"His official stance, by the way, is he's politically opposed or personally opposed to abortion but doesn't feel that he had the right to impose this view on the rest of the country. ... For someone who claims to be pro-life, I never understand this argument," she said. "It's like saying, 'I'm personally opposed to murder, but if you want to murder a little bit, it's fine because it's not my problem.' It doesn't register with me. I don't get it."
She criticized Biden for opposing the Hyde Amendment, which prohibits taxpayer-funded abortion.
"If he's for the federal funding of abortion ... as far as I'm concerned, abortion is murder, and that means the government funding of killing of the unborn and we have to, as pro-lifers, fight for the rights of the unborn," she said.
McCain also defended the Catholic church's position.
"He's walking a very fine line here, and ultimately, all of these issues are literally life and death for Catholics, for devout Christians, and he's gonna have to ultimately talk to his Creator when the time comes, as we all do and reconcile his politics with his personal faith," McCain said. "I believe that he's doing grave spiritual harm to himself and harm to this country."
"Those who publicly and obstinately violate the moral law are, at least, in a state of apostasy, that is, they have effectively abandoned the faith by the obstinate refusal, in practice, to live in accord with fundamental truths of faith and morals (cf. can. 751)," Burke wrote. "An apostate from the faith incurs automatically the penalty of excommunication (cf. can. 1364). The Bishop of such a person must verify the conditions for the declaration of the penalty of excommunication, which has been automatically incurred."
Photo courtesy: ©Getty Images/Cindy Ord/Stringer

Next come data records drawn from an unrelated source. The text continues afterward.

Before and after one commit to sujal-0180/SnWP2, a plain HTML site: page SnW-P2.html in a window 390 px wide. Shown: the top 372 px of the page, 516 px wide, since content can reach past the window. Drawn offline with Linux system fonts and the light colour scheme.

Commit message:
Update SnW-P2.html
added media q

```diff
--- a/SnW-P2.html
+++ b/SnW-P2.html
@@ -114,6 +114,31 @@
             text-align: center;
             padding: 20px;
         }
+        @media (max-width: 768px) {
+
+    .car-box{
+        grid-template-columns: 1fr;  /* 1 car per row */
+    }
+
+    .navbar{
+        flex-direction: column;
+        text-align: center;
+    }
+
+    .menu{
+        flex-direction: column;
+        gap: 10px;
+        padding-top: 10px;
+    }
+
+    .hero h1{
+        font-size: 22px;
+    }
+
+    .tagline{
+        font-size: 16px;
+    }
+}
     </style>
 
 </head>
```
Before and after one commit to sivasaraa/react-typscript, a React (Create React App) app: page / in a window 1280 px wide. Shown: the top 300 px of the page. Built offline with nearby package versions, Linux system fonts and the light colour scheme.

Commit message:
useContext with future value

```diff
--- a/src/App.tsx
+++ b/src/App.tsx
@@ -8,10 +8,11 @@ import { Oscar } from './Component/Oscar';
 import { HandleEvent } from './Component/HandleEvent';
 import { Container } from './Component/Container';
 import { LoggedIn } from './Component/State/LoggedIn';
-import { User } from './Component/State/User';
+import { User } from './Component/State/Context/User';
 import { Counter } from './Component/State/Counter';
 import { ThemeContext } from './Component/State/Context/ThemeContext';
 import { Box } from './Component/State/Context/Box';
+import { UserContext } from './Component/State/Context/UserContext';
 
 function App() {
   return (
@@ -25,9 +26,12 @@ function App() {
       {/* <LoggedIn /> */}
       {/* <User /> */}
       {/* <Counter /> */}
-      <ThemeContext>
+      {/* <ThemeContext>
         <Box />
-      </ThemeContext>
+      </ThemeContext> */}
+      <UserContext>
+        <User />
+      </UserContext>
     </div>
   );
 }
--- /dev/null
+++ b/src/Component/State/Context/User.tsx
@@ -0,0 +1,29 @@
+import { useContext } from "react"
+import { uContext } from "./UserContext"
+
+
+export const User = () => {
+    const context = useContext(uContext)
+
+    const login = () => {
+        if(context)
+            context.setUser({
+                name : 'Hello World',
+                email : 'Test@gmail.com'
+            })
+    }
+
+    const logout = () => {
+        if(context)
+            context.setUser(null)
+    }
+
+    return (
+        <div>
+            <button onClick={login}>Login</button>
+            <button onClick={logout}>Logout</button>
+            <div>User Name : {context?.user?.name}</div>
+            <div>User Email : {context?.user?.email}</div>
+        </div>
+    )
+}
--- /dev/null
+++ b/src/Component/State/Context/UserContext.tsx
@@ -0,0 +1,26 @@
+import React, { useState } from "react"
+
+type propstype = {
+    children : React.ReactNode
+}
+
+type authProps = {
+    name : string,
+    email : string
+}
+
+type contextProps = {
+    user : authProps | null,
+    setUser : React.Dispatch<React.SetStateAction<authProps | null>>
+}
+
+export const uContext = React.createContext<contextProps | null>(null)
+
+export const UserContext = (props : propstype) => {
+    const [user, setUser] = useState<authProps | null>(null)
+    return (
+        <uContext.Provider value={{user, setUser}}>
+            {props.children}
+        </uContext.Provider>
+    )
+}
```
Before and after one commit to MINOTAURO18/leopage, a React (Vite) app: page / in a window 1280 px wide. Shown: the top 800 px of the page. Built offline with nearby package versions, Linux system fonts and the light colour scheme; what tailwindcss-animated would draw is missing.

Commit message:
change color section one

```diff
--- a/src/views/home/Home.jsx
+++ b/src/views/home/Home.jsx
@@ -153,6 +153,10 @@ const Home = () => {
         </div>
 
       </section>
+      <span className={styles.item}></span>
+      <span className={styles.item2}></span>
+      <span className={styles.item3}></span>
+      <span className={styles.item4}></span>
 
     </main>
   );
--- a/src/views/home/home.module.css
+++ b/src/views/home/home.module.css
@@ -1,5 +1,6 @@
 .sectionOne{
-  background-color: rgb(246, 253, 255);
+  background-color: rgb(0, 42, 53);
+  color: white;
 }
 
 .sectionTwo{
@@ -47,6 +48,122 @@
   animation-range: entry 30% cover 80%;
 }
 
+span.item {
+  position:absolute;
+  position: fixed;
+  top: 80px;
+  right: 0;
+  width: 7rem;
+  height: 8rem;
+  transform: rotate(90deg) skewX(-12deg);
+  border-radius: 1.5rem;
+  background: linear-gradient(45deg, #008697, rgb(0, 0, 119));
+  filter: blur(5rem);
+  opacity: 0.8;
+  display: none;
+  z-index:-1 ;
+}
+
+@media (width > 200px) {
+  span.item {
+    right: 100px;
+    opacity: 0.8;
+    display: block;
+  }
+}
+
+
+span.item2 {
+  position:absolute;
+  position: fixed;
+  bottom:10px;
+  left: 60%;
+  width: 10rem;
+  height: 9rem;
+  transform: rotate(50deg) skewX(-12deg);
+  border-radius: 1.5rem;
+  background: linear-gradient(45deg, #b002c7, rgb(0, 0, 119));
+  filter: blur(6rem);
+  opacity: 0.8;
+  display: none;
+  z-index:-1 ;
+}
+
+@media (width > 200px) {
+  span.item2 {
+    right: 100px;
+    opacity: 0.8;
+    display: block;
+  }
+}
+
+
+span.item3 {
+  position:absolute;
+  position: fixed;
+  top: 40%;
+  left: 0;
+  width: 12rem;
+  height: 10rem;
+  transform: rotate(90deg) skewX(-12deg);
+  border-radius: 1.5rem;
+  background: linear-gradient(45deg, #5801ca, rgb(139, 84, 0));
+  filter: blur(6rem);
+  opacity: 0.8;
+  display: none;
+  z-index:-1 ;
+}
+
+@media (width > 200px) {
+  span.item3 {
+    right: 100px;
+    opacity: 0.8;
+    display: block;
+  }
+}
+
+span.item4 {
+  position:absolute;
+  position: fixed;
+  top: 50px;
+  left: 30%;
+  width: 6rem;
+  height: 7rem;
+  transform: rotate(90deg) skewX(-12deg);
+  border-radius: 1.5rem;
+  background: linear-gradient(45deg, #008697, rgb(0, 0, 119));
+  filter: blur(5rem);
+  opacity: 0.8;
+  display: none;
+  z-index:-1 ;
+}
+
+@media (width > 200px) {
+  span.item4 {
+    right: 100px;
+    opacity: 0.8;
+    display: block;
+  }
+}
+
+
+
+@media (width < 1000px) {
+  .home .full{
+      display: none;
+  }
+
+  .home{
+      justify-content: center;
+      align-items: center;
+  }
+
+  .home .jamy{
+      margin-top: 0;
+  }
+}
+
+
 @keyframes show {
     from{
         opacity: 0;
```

Michael Foust has covered the intersection of faith and news for 20 years. His stories have appeared in Baptist Press, Christianity Today, The Christian Post, the Leaf-Chronicle, the Toronto Star and the Knoxville News-Sentinel.